So you’ve been accepted into the IMFSE Program and are now trying to figure out how to pack down your life into a bag. Firstly, congratulations!
Reflecting on our experiences and lessons learned by all the students during the first year, we’ve prepared a short checklist of things to think about as you commence this endeavour.
A common theme to most of the items listed below is to be proactive. Time is your friend; the sooner you think about things or realise problems, the easier it is to work towards an appropriate solution. Being proactive will allow you to reduce the number and severity of any logistical or administrative headaches that will inevitably come up. The best advice is to accept that issues will arise and roll with the punches to work towards a solution.
It’s important to note that the IMFSE program does a very good job of handling the items which it is responsible for. However, there is a great deal of external red tape inherent in a program like this which requires a diligent effort to overcome effectively.
In no particular order:
- Start organising your belongings sooner rather than later. Use coloured stickers to decide what you’ll be selling, putting in storage, giving away and taking with you. This process always takes much longer than you’ll expect, so to reiterate start early.
- It’s the perfect time to embrace minimalism, so pack light where you can. Many of us brought suits or formal wear with us which we have not as yet had occasion to use. Perhaps in the second year these will be more useful, however I’d suggest a shirt and blazer obtained when you actually need them would probably be appropriate for most of us.

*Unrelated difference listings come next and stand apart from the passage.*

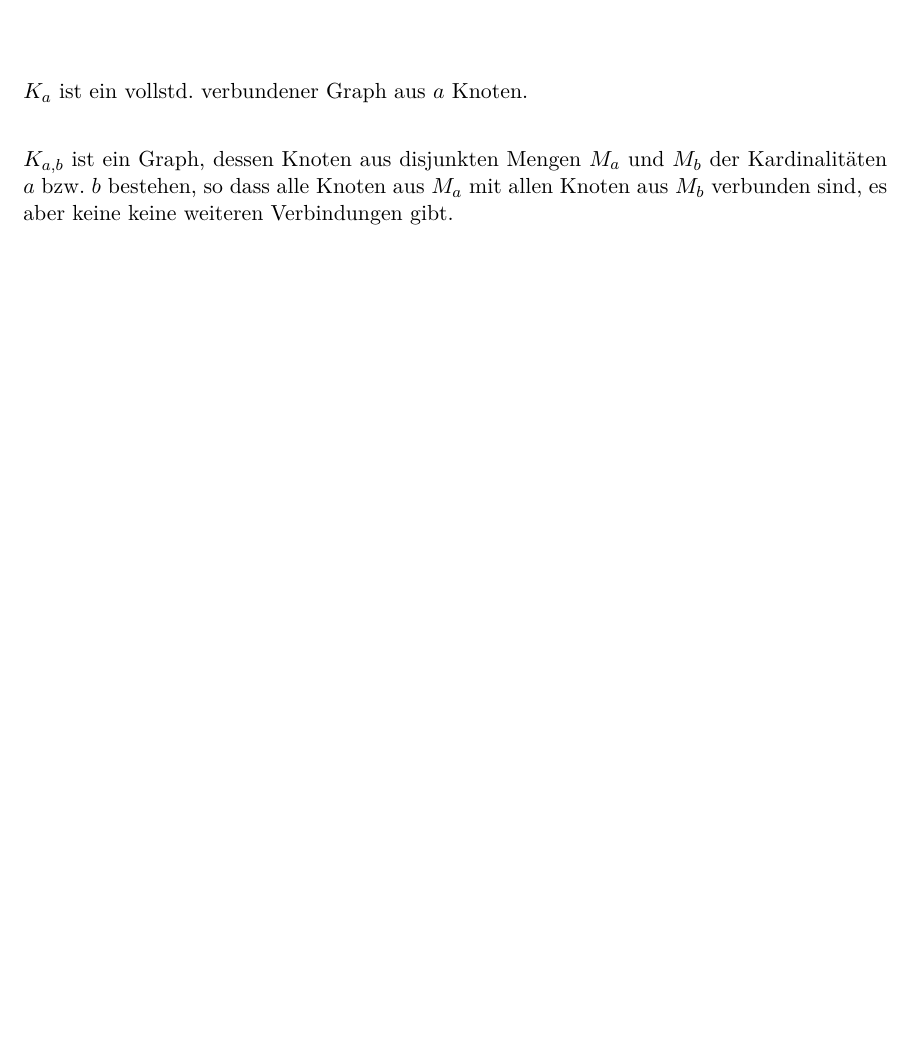
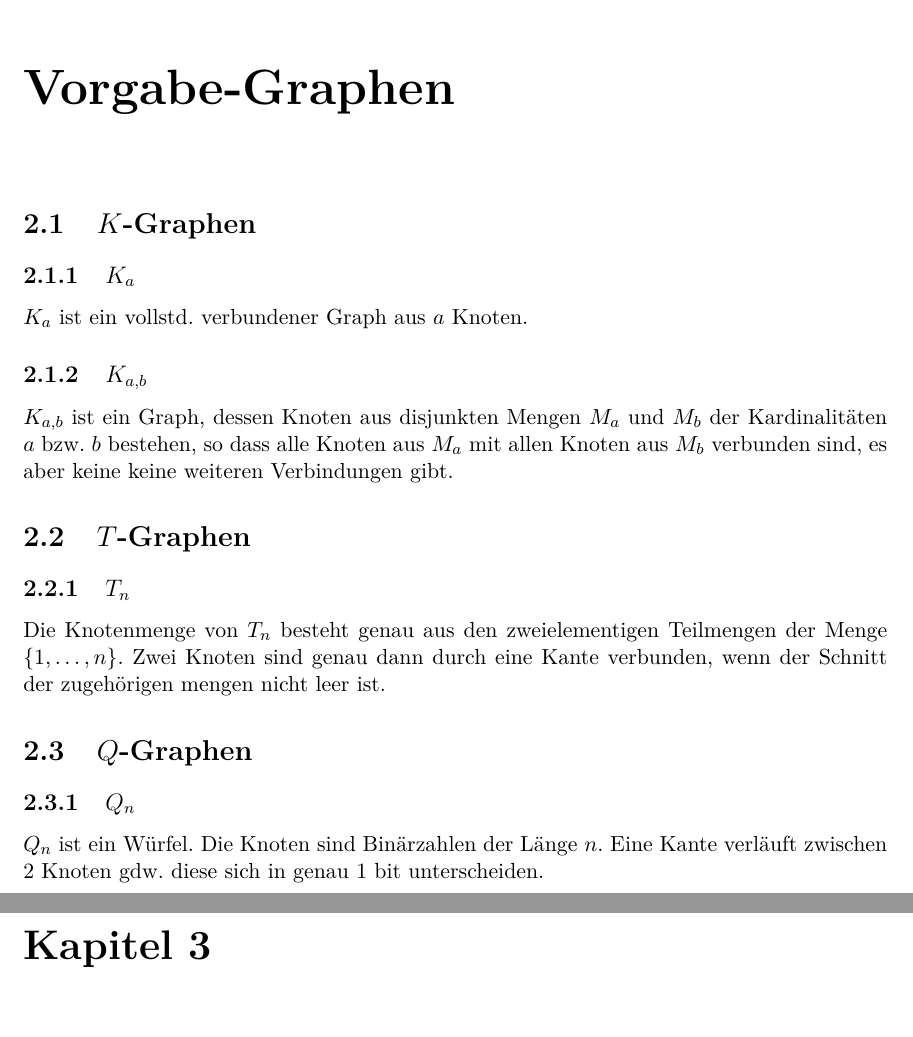
Before and after one commit to m1cm1c/Zusammenfassung-Algorithmen-f-r-planare-Graphen, a LaTeX document (Summary.tex): part of page 3 of 7 before the commit and two parts of pages 5 and 6 of 7 after it, the two joined at a grey line, cut at the place of the change, the shorter picture padded with empty space. Compiled offline with pdfLaTeX.

Commit message:
Kapitel 'Vorgabe-Graphen' angelegt. Dazu Teile des Einführungskapitels in dieses neue Kapitel gezogen.

```diff
--- a/Summary.tex
+++ b/Summary.tex
@@ -65,10 +65,6 @@
 \tableofcontents
 
 \chapter{Einführung}
-$K_a$ ist ein vollstd. verbundener Graph aus $a$ Knoten.\\
-
-$K_{a, b}$ ist ein Graph, dessen Knoten aus disjunkten Mengen $M_a$ und $M_b$ der Kardinalitäten $a$ bzw. $b$ bestehen, so dass alle Knoten aus $M_a$ mit allen Knoten aus $M_b$ verbunden sind, es aber keine keine weiteren Verbindungen gibt.\\
-
 Einen Graphen auf Planarität zu prüfen, ist in $\mathcal{O}(n)$ möglich. Das liegt mit daran, dass die Anzahl der Kanten von planaren Graphen in $\mathcal{O}(n)$ liegt.\\
 
 \paragraph{Satz von Koratowski} Ein Graph ist planar, gdw. er weder $K_5$ noch $K_{3, 3}$ als Teilgraphen enthält.\\
@@ -116,6 +112,27 @@ Ein ungerichteter Graph $H$ ist ein {\bf Minor} von $G = (V, E)$, gdw. man $H$ a
 Pl. Graphen sind unter Minorenbildung abgeschlossen.
 
 
+\chapter{Vorgabe-Graphen}
+\section{$K$-Graphen}
+\subsection{$K_a$}
+$K_a$ ist ein vollstd. verbundener Graph aus $a$ Knoten.
+
+
+\subsection{$K_{a, b}$}
+$K_{a, b}$ ist ein Graph, dessen Knoten aus disjunkten Mengen $M_a$ und $M_b$ der Kardinalitäten $a$ bzw. $b$ bestehen, so dass alle Knoten aus $M_a$ mit allen Knoten aus $M_b$ verbunden sind, es aber keine keine weiteren Verbindungen gibt.
+
+
+\section{$T$-Graphen}
+\subsection{$T_n$}
+Die Knotenmenge von $T_n$ besteht genau aus den zweielementigen Teilmengen der Menge $\{1, \ldots, n\}$. Zwei Knoten sind genau dann durch eine Kante verbunden, wenn der Schnitt der zugehörigen mengen nicht leer ist.
+
+
+\section{$Q$-Graphen}
+\subsection{$Q_n$}
+$Q_n$ ist ein Würfel. Die Knoten sind Binärzahlen der Länge $n$. Eine Kante verläuft zwischen 2 Knoten gdw. diese sich in genau 1 bit unterscheiden.
+
+
+
 \chapter{Lemmas}
 \begin{itemize}
     \item Ein pl. Graph mit mind. 3 Knoten hat höchstens $3n-6$ Kanten.
```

- Make an online backup of all important documents that you could possibly need.
- Think about how you will be able to login to services in your home country (banking, taxes, etc.) that require mobile verification if you don’t have your home mobile number active anymore. Also, consider if your home bank sends you sms verification codes for online purchases. Make sure to spend some time to properly think about these, especially those services which you use rarely. These things are often easy to solve at home but, as I’ve found out, almost impossible to solve from the other side of the world if it slipped your mind prior to the move.
- Check if there are any national services of your home country which you have to notify if you’re moving overseas (taxation, voting departments, etc.).
- If it’s appropriate for you, consider setting up a power of attorney to act on your behalf whilst you’re overseas. In the unlikely event this needs to be used, it can often make things much easier having someone on the ground to represent you if something needs to be handled during your studies.
- Ensure that your passport is valid for at least 6 months after you expect to graduate from IMFSE.
- Don’t put off looking into any visa requirements for Belgium, Sweden, AND Scotland, especially if you don’t plan on going home over the summer holidays. The majority of students (including myself) only concentrated on the requirements for the first year.
- Related to the visa requirements, ensure that you have the applicable documents certified/notarised as appropriate. However, check if the visa offices have validity timeframes on these documents and make a plan if necessary.
- It’s never too soon to start looking into Edinburgh accommodation. Accommodation as an individual is simple in both Ghent and Lund, but take this process seriously and apply as soon as applications open. If your partner is accompanying you, finding accommodation can be much more difficult (especially as the university housing departments seem to change their policies on couples year to year).
- Whilst not something you need to be concerned with before you leave, this is certainly one item that continues to cause many headaches for students over the years. Be very careful when posting your passport for any visa application you make whilst you’re over here (especially in Lund). You are required to show formal ID to collect mail. For us, the only acceptable ID is our passport. This is obviously impossible to do if the item you are collecting is the passport. This has caught out quite a few students over the past few years and I don’t think anyone has a perfect solution yet. Make sure you talk to the post office to get their advice prior to mailing your passport away, but (and as incredible as this sounds) it seems that the current solution is to have the passport mailed to a classmate that can pick it up on your behalf.
To the past and current students, please let me know if there is anything I’ve mistakenly omitted.
To the future students, don’t be put off by the extent of the list above. The program is an amazing experience even with some of these challenges. Just try to think of it as another excuse to practice your problem-solving skills.
Good luck, and for those of you starting later this year, I look forward to meeting you in September.